Growing Pains in Latin America: An Economic Growth Framework as Applied to Brazil, Colombia, Costa Rica, Mexico, and Peru
Edited by Liliana Rojas-Suarez
Center for Global Development, 2009, 303 pp.

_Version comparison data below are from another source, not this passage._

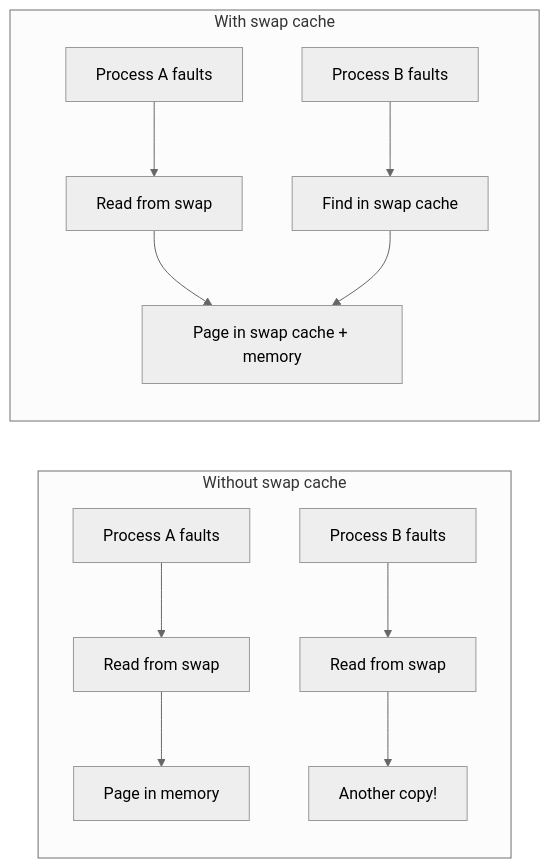
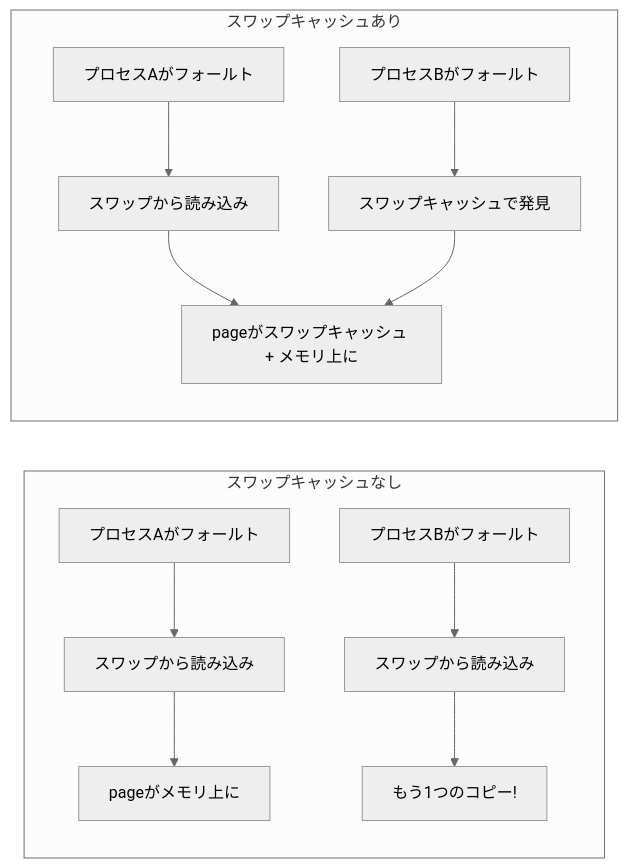
One commit to doguto/linux-kernel-internals-jp changed diagram 12 of 15 in docs/mm/life-of-page.md. Above: the diagram before and after it, drawn with Mermaid (neutral theme). The commit also changed other lines of this file and 27 other files, not shown here.

````diff
--- a/docs/mm/life-of-page.md
+++ b/docs/mm/life-of-page.md
@@ -351,12 +351,12 @@
 ```mermaid
 flowchart LR
-    subgraph without["Without swap cache"]
-        WA["Process A faults"] --> WR1["Read from swap"] --> WM1["Page in memory"]
-        WB["Process B faults"] --> WR2["Read from swap"] --> WM2["Another copy!"]
+    subgraph without["スワップキャッシュなし"]
+        WA["プロセスAがフォールト"] --> WR1["スワップから読み込み"] --> WM1["pageがメモリ上に"]
+        WB["プロセスBがフォールト"] --> WR2["スワップから読み込み"] --> WM2["もう1つのコピー!"]
     end
 
-    subgraph with["With swap cache"]
-        XA["Process A faults"] --> XR["Read from swap"] --> XC["Page in swap cache + memory"]
-        XB["Process B faults"] --> XF["Find in swap cache"] --> XC
+    subgraph with["スワップキャッシュあり"]
+        XA["プロセスAがフォールト"] --> XR["スワップから読み込み"] --> XC["pageがスワップキャッシュ + メモリ上に"]
+        XB["プロセスBがフォールト"] --> XF["スワップキャッシュで発見"] --> XC
     end
 ```
````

Latin America's volatile mix of deepening democracy and chronic inequality is a fertile breeding ground for unscrupulous populists. To build a stout analytic framework for the next generation of market-oriented reforms that will secure and continue past progress, the Center for Global Development has pooled the talents of some of the hemisphere's leading social scientists in this cutting-edge synthesis of "lessons learned." The contributors seek a reasonable middle ground between simplistic one-size-fits-all prescriptions and a circumstance-specific "it all depends" approach, and between a paralyzing laundry list of proposals and a narrowly focused single-constraint diagnosis. The volume singles out five solid foundations for growth: sustained macroeconomic stability, a more equitable sharing of benefits, secure property rights, equal opportunities, and economic and political competition. Sophisticated country chapters explain what must be done to support political constituencies that favor market reform and encourage more rapid, sustainable growth. Tough institutional reforms -- of judiciaries, regulatory bodies, civil-service systems -- feature prominently.